The pop icon released her memoir, ‘The Woman in Me,’
Britney Spears is opening up about one of the most challenging performances of her career and the controversy that followed.
In her newly released memoir The Woman in Me, Spears, now 41, revealed that she had a panic attack backstage at the 2007 MTV VMAs just before her performance of “Gimme More,” which was widely criticized at the time.
The superstar said that, despite experiencing a difficult year in 2007, she was encouraged to perform for the first time in three years that September in order to promote her album Blackout, which was due out the next month. “I didn’t want to, but my team was pressuring me to get out there and show the world I was fine,” she wrote. “The only problem with this plan: I was not fine.”
On the night of the VMAs, the “Hold Me Closer” singer said that “nothing was going right.”
“I hadn’t slept the night before. I was dizzy. It was less than a year since I’d had my second baby in two years but everyone was acting like my not having six-pack abs was offensive. I couldn’t believe I was going to have to go out onstage feeling the way I felt,” she wrote. “I was having a panic attack. I hadn’t rehearsed enough. I hated the way I looked. I knew it was going to be bad.”
Spears, who had had a public breakdown seven months before, wrote, “I went out there and did the best I could at that moment in time, which — yes, granted — was far from my best at other times. I could see myself on video throughout the auditorium while I performed; it was like looking at myself in a fun-house mirror.”
The Grammy winner said that she ran into her ex-boyfriend Justin Timberlake, from whom she had split five years prior, backstage for the first time after a long while. “You also don’t usually have one of the worst days of your life in the exact place and time that your ex has one of his best,” she wrote, referring to the pop artist’s solo and joint performance with Timbaland and Nelly Furtado.
“Later that night, the comedian Sarah Silverman came out onstage to roast me. She said that at age of twenty-five I’d done everything worthwhile in my life I’d ever do. She called my two babies ‘the most adorable mistakes you’ll ever see,’” the “Toxic” singer continued. “I didn’t hear that until later, though.
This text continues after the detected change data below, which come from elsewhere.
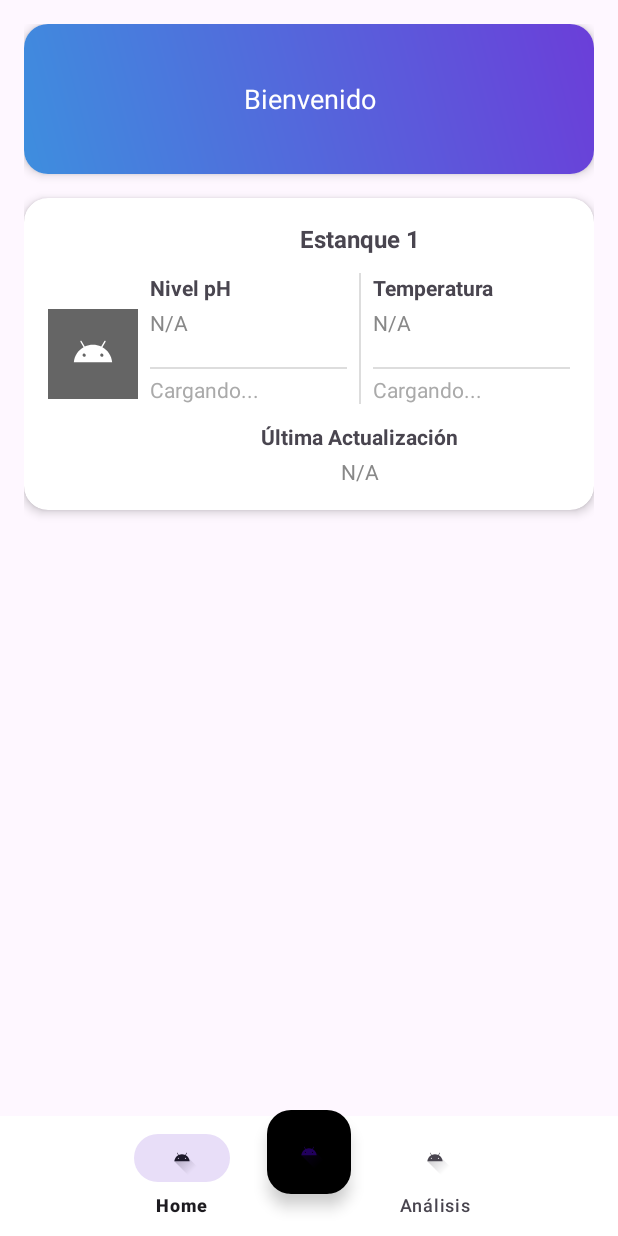
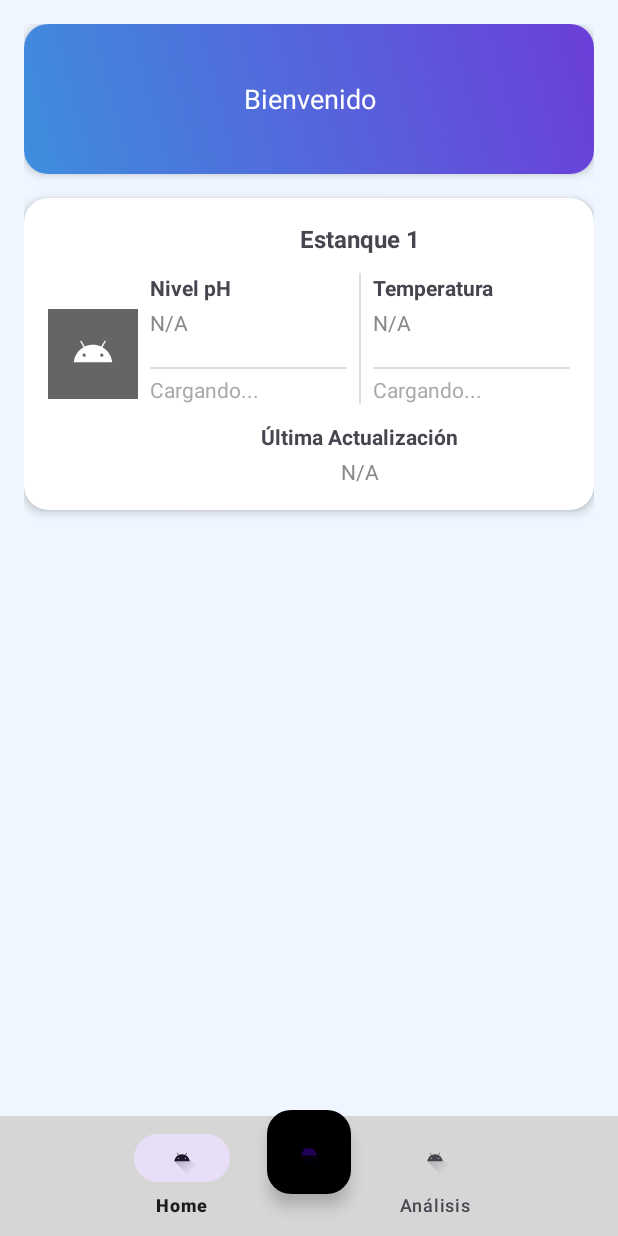
Before and after one commit to Ilde-R/HydraWare, an Android app: the screen it shows after launch (MainActivity), on a phone screen of 412 x 824 dp. Run offline under Robolectric (Android 15) with nearby library versions, the phone set to English and light mode, and no system bars; our stand-ins replace Firebase (no records; nobody signed in at launch, a user with empty details on screens opened directly).

Commit message:
temas de colores, dark y light

```diff
--- a/app/src/main/res/values-night/themes.xml
+++ b/app/src/main/res/values-night/themes.xml
@@ -3,5 +3,9 @@
     <style name="Base.Theme.Hydraware" parent="Theme.Material3.DayNight.NoActionBar">
         <!-- Customize your dark theme here. -->
         <!-- <item name="colorPrimary">@color/my_dark_primary</item> -->
+        <item name="colorPrimary">@color/color_primary_dark</item>
+        <item name="colorPrimaryContainer">@color/color_primary_variant_dark</item>"
+        <item name="colorOnPrimary">@color/color_on_primary_dark</item>
+        <item name="android:colorBackground">@color/color_background_dark</item>
     </style>
 </resources>
--- a/app/src/main/res/values/colors.xml
+++ b/app/src/main/res/values/colors.xml
@@ -1,9 +1,14 @@
 <?xml version="1.0" encoding="utf-8"?>
 <resources>
-    <color name="black">#FF000000</color>
-    <color name="white">#FFFFFFFF</color>
-    <color name="splash_bg">#1A237E</color>
-    <color name="splash_accent">#00E676</color>
-    <color name="splash_secondary">#FF4081</color>
-    <color name="splash_gradient">#FF00B8D4</color>
+    <!-- light theme -->
+    <color name="color_primary">#3B82F6</color>
+    <color name="color_primary_variant">#60A5FA</color>
+    <color name="color_background_light">#EFF6FF</color>
+    <color name="color_on_primary">#FFFFFF</color>
+
+    <!-- dark theme -->
+    <color name="color_primary_dark">#1E3A8A</color>
+    <color name="color_primary_variant_dark">#60A5FA</color>
+    <color name="color_background_dark">#1E3A8A</color>
+    <color name="color_on_primary_dark">#FFFFFF</color>
 </resources>
--- a/app/src/main/res/values/themes.xml
+++ b/app/src/main/res/values/themes.xml
@@ -3,6 +3,10 @@
     <style name="Base.Theme.Hydraware" parent="Theme.Material3.DayNight.NoActionBar">
         <!-- Customize your light theme here. -->
         <!-- <item name="colorPrimary">@color/my_light_primary</item> -->
+        <item name="colorPrimary">@color/color_primary</item>
+        <item name="colorPrimaryContainer">@color/color_primary_variant</item>
+        <item name="colorOnPrimary">@color/color_on_primary</item>
+        <item name="android:colorBackground">@color/color_background_light</item>
     </style>
 
     <style name="Theme.Hydraware" parent="Base.Theme.Hydraware" />
```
At the time I was backstage sobbing hysterically.”
(Silverman apologized in 2021, writing on Twitter that she “had no idea” Spears “didn’t kill” her performance. “I wish I could delete it but I can’t.”)
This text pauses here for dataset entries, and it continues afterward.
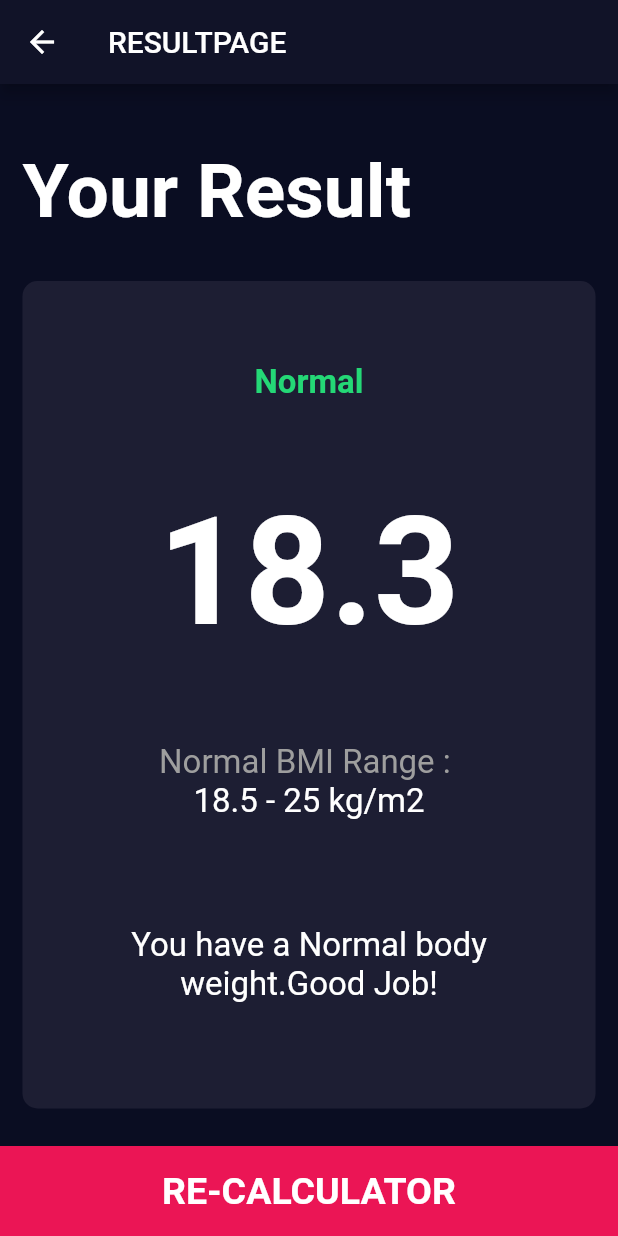
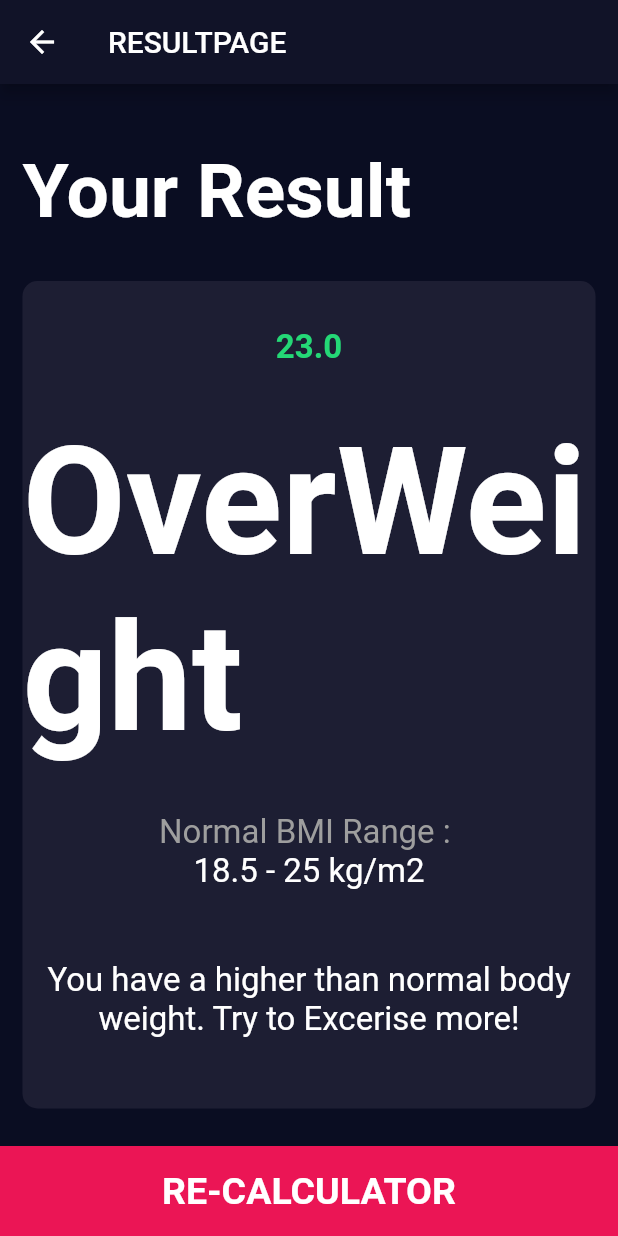
Before and after one commit to HeratUni-CS/bmi-calculator-SayedNawid, a Flutter app: the screen it shows after launch, after a tap on "CALCULATOR", on a phone screen of 412 x 824 dp. Run offline on Flutter 3.47's test engine with Material 2 defaults, Android fonts, the phone set to English and light mode, and no system bars; our stand-ins replace font_awesome_flutter.

Commit message:
create class calculator  with their changes

```diff
--- /dev/null
+++ b/lib/calculator.dart
@@ -0,0 +1,36 @@
+import 'dart:math';
+
+import 'package:flutter/material.dart';
+
+class Calculator {
+  final int? height ;
+  final int? weight ;
+  double _bmi = 0 ;
+
+  Calculator({required this.height ,required this.weight}) ;
+
+  String CalculateBmi(){
+    _bmi = weight! / pow(height!/100, 2) ;
+    return _bmi.toStringAsFixed(1) ;
+  }
+
+  String getInterpretation (){
+    if (_bmi <= 25 ){
+      return "You have a higher than normal body weight. Try to Excerise more!" ;
+    }else if (_bmi <= 18.5 ) {
+      return "you have a Normal body weight. Good Job !" ;
+    }else{
+      return "You have a lower than Normal body weight . You can eat a bit more!" ;
+    }
+  }
+
+  String getResult (){
+    if (_bmi <= 25 ){
+      return "OverWeight" ;
+    }else if (_bmi <= 18.5 ) {
+      return "Normal" ;
+    }else{
+      return "UnderWeight" ;
+    }
+  }
+}
--- a/lib/screens/input_page.dart
+++ b/lib/screens/input_page.dart
@@ -1,3 +1,4 @@
+import 'package:bmi_starting/calculator.dart';
 import 'package:bmi_starting/screens/result_page.dart';
 import 'package:bmi_starting/component/roundIconButton.dart';
 import 'package:flutter/material.dart';
@@ -6,8 +7,6 @@ import '../component/buttonButton.dart';
 import '../component/icon_content.dart';
 import '../component/resuable_card.dart';
 import '../constants.dart';
-
-
 
 class InputPage extends StatefulWidget {
   @override
@@ -206,10 +205,16 @@ class _InputPageState extends State<InputPage> {
           ButtonButton(
             title: "CALCULATOR",
             onTap: () {
+              Calculator calculator =
+                  Calculator(height: height, weight: weight);
               Navigator.push(
                 context,
                 MaterialPageRoute(
-                  builder: (context) => ResultPage(),
+                  builder: (context) => ResultPage(
+                    bmiResult: calculator.CalculateBmi(),
+                    resultText: calculator.getResult(),
+                    interpretation: calculator.getInterpretation(),
+                  ),
                 ),
               );
             },
--- a/lib/screens/result_page.dart
+++ b/lib/screens/result_page.dart
@@ -4,7 +4,11 @@ import 'package:flutter/material.dart';
 import '../component/buttonButton.dart';
 
 class ResultPage extends StatelessWidget {
-  const ResultPage({super.key});
+  final String? bmiResult, resultText, interpretation;
+  ResultPage(
+      {required this.bmiResult,
+      required this.resultText,
+      required this.interpretation});
 
   @override
   Widget build(BuildContext context) {
@@ -34,11 +38,11 @@ class ResultPage extends StatelessWidget {
                 crossAxisAlignment: CrossAxisAlignment.center,
                 children: [
                   Text(
-                    "Normal",
+                    bmiResult!.toUpperCase(),
                     style: kResultTextStyle,
                   ),
                   Text(
-                    "18.3",
+                    resultText!,
                     style: kBMITextStyle,
                   ),
                   Column(
@@ -56,7 +60,7 @@ class ResultPage extends StatelessWidget {
                   Padding(
                     padding: const EdgeInsets.all(15),
                     child: Text(
-                      "You have a Normal body weight.Good Job!",
+                      interpretation!,
                       style: kBoddyTextStyle,
                       textAlign: TextAlign.center,
                     ),
```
Spears’ memoir The Woman in Me arrived Tuesday through Gallery Books, an imprint of Simon & Schuster.
It came nearly two years after the “Circus” singer was released from her 13-year court-ordered conservatorship. The conservatorship was terminated in November 2021 after Spears delivered a public testimony earlier that year.
Ahead of the memoir’s release, the pop superstar appeared in an exclusive PEOPLE cover story. In an email interview, she opened up about her journey towards being able to tell her own story.
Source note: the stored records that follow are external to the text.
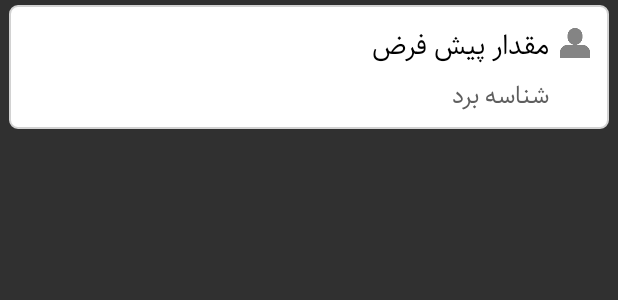
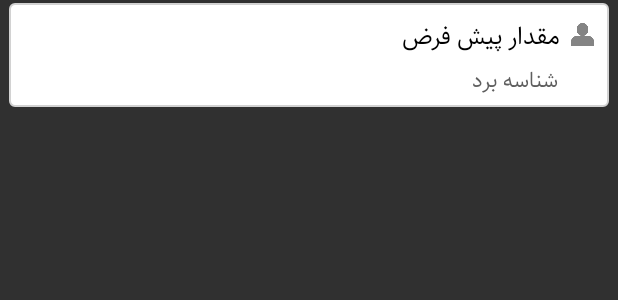
Before and after one commit to nacls/ResaAndroidApp, an Android app: the layout board_member_item.xml on its own in the app's theme, with its tools: preview values and no code run, on a phone screen of 412 x 824 dp. Shown: the top 300 px of the screen. Run offline under Robolectric (Android 15) with nearby library versions, the phone set to English and light mode, and no system bars.

Commit message:
feature: getting board members and setup working view (WIP)

```diff
--- a/app/src/main/java/ir/ceit/resa/contract/BoardMembersContract.java
+++ b/app/src/main/java/ir/ceit/resa/contract/BoardMembersContract.java
@@ -13,6 +13,10 @@ public interface BoardMembersContract {
 
         void showBoardMembers(List<BoardMemberResponse> members);
 
+        void showProgressBar();
+
+        void showStatusLayout(String status, int i);
+
         void showToastStatus(String status, boolean isLong);
     }
 
--- a/app/src/main/java/ir/ceit/resa/service/network/ApiClient.java
+++ b/app/src/main/java/ir/ceit/resa/service/network/ApiClient.java
@@ -9,6 +9,7 @@ import ir.ceit.resa.model.payload.request.EditBoardRequest;
 import ir.ceit.resa.model.payload.request.LoginRequest;
 import ir.ceit.resa.model.payload.request.SearchBoardRequest;
 import ir.ceit.resa.model.payload.response.BoardInfoResponse;
+import ir.ceit.resa.model.payload.response.BoardMemberResponse;
 import ir.ceit.resa.model.payload.response.JwtResponse;
 import ir.ceit.resa.model.payload.response.MessageResponse;
 import retrofit2.Call;
@@ -72,4 +73,9 @@ public interface ApiClient {
     @DELETE(UrlProvider.DELETE_BOARD)
     Call<MessageResponse> deleteBoard(@Path("boardId") String boardId,
                                       @Header("Authorization") String token);
+
+    @Headers("Content-Type: application/json")
+    @GET(UrlProvider.GET_BOARD_MEMBERS)
+    Call<List<BoardMemberResponse>> getBoardMembers(@Path("boardId") String boardId,
+                                                    @Header("Authorization") String token);
 }
--- a/app/src/main/java/ir/ceit/resa/service/network/UrlProvider.java
+++ b/app/src/main/java/ir/ceit/resa/service/network/UrlProvider.java
@@ -21,7 +21,7 @@ public class UrlProvider {
     public static final String EDIT_BOARD = "/api/board/edit/{boardId}";
     public static final String DELETE_BOARD = "/api/board/delete/{boardId}";
     public static final String BOARD_ACCESS_CONTROL = "/api/board/access-control";
-    public static final String GET_BOARD_WRITERS = "/api/board/writers/{boardId}";
+    public static final String GET_BOARD_MEMBERS = "/api/board/members/{boardId}";
 
     // Announcement endpoints
     public static final String GET_BOARD_ANNOUNCEMENTS = "/api/announcement/get/{boardId}";
--- a/app/src/main/java/ir/ceit/resa/view/adapter/BoardMemberAdapter.java
+++ b/app/src/main/java/ir/ceit/resa/view/adapter/BoardMemberAdapter.java
@@ -50,10 +50,10 @@ public class BoardMemberAdapter extends
         Context context = status.getContext();
         switch (member.getMembership()) {
             case WRITER:
-                status.setImageDrawable(ContextCompat.getDrawable(context, R.drawable.pen));
+                status.setBackground(ContextCompat.getDrawable(context, R.drawable.pen));
                 break;
             case CREATOR:
-                status.setImageDrawable(ContextCompat.getDrawable(context, R.drawable.creator_avatar));
+                status.setBackground(ContextCompat.getDrawable(context, R.drawable.creator_icon));
                 break;
             case REGULAR_MEMBER:
                 status.setVisibility(View.INVISIBLE);
--- a/app/src/main/res/drawable/member_border.xml
+++ b/app/src/main/res/drawable/member_border.xml
@@ -6,14 +6,8 @@
         android:color="@color/grey_light2"
         />
 
-    <padding android:left="2dp"
-        android:top="2dp"
-        android:right="2dp"
-        android:bottom="2dp"
-        />
-
-    <corners android:bottomRightRadius="5dp"
-        android:bottomLeftRadius="5dp"
-        android:topLeftRadius="5dp"
-        android:topRightRadius="5dp"/>
+    <corners android:bottomRightRadius="3dp"
+        android:bottomLeftRadius="3dp"
+        android:topLeftRadius="3dp"
+        android:topRightRadius="3dp"/>
 </shape>
--- a/app/src/main/res/layout/board_member_item.xml
+++ b/app/src/main/res/layout/board_member_item.xml
@@ -4,19 +4,17 @@
     android:layout_width="match_parent"
     android:layout_height="wrap_content"
     android:layout_marginLeft="6dp"
-    android:layout_marginTop="3dp"
+    android:layout_marginTop="2dp"
     android:layout_marginRight="6dp"
-    android:layout_marginBottom="3dp"
+    android:layout_marginBottom="2dp"
     android:background="@drawable/member_border"
-    android:orientation="vertical"
-    android:padding="1dp">
+    android:orientation="vertical">
 
     <LinearLayout
         android:id="@+id/member_layout"
         android:layout_width="match_parent"
         android:layout_height="wrap_content"
-        android:orientation="vertical"
-        android:padding="1dp">
+        android:orientation="vertical">
 
         <LinearLayout
             android:layout_width="match_parent"
@@ -39,13 +37,13 @@
                 android:gravity="center|start"
                 android:text="@string/default_text"
                 android:textColor="@color/black"
-                android:textSize="18sp" />
+                android:textSize="16sp" />
 
             <ImageView
                 android:id="@+id/boardMembershipIv"
                 android:background="@drawable/creator_icon"
-                android:layout_width="20dp"
-                android:layout_height="20dp"
+                android:layout_width="15dp"
+                android:layout_height="15dp"
                 android:layout_gravity="center" />
 
         </LinearLayout>
@@ -55,13 +53,13 @@
             android:layout_width="wrap_content"
             android:layout_height="wrap_content"
             android:layout_gravity="right"
-            android:layout_marginRight="37dp"
+            android:layout_marginRight="34dp"
             android:layout_marginBottom="5dp"
             android:gravity="right"
             android:fontFamily="@font/sahelfd"
             android:text="@string/board_id"
             android:textColor="@color/grey"
-            android:textSize="16sp" />
+            android:textSize="14sp" />
 
     </LinearLayout>
 </LinearLayout>
--- a/app/src/main/res/values/colors.xml
+++ b/app/src/main/res/values/colors.xml
@@ -21,5 +21,6 @@
     <color name="grey_dark">#404040</color>
     <color name="grey_light1">#848484</color>
     <color name="grey_light2">#d2d2d2</color>
+    <color name="grey_light3">#55d2d2d2</color>
     <color name="wooden">#4f392e</color>
 </resources>
--- a/app/src/main/res/values/strings.xml
+++ b/app/src/main/res/values/strings.xml
@@ -36,6 +36,7 @@
     <string name="add_board">اضافه کردن برد</string>
     <string name="admin_control">تنظیمات ادمین</string>
     <string name="no_boards">بردی برای نمایش وجود ندارد</string>
+    <string name="no_members">در حال حاضر این برد کاربری ندارد!</string>
     <string name="type_announcement_hint">متن پیام</string>
 
     <string name="board_id">شناسه برد</string>
@@ -77,7 +78,7 @@
     <string name="search_board_hint">شناسه برد را وارد کنید</string>
     <string name="search_board">جست و جوی برد</string>
 
-    <string name="search_member_hint">نام کاربری را وارد کنید</string>
+    <string name="search_member_hint">جست و جوی کاربران برد</string>
     <string name="add_new_member">+ اضافه کردن کاربر جدید</string>
 
     <string-array name="navigation_drawer_items_array">
```
Also changed, not shown: app/src/main/java/ir/ceit/resa/presenter/BoardMembersActivityPresenter.java (+35 -0 lines), app/src/main/java/ir/ceit/resa/service/network/WebService.java (+9 -0 lines), app/src/main/java/ir/ceit/resa/view/activity/BoardMembersActivity.java (+72 -5 lines), app/src/main/res/layout/activity_board_members.xml (+11 -18 lines).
“Over the past 15 years or even at the start of my career, I sat back while people spoke about me and told my story for me,” the performer explained. “After getting out of my conservatorship, I was finally free to tell my story without consequences from the people in charge of my life.”
“It is finally time for me to raise my voice and speak out, and my fans deserve to hear it directly from me,” she said. “No more conspiracy, no more lies — just me owning my past, present and future.”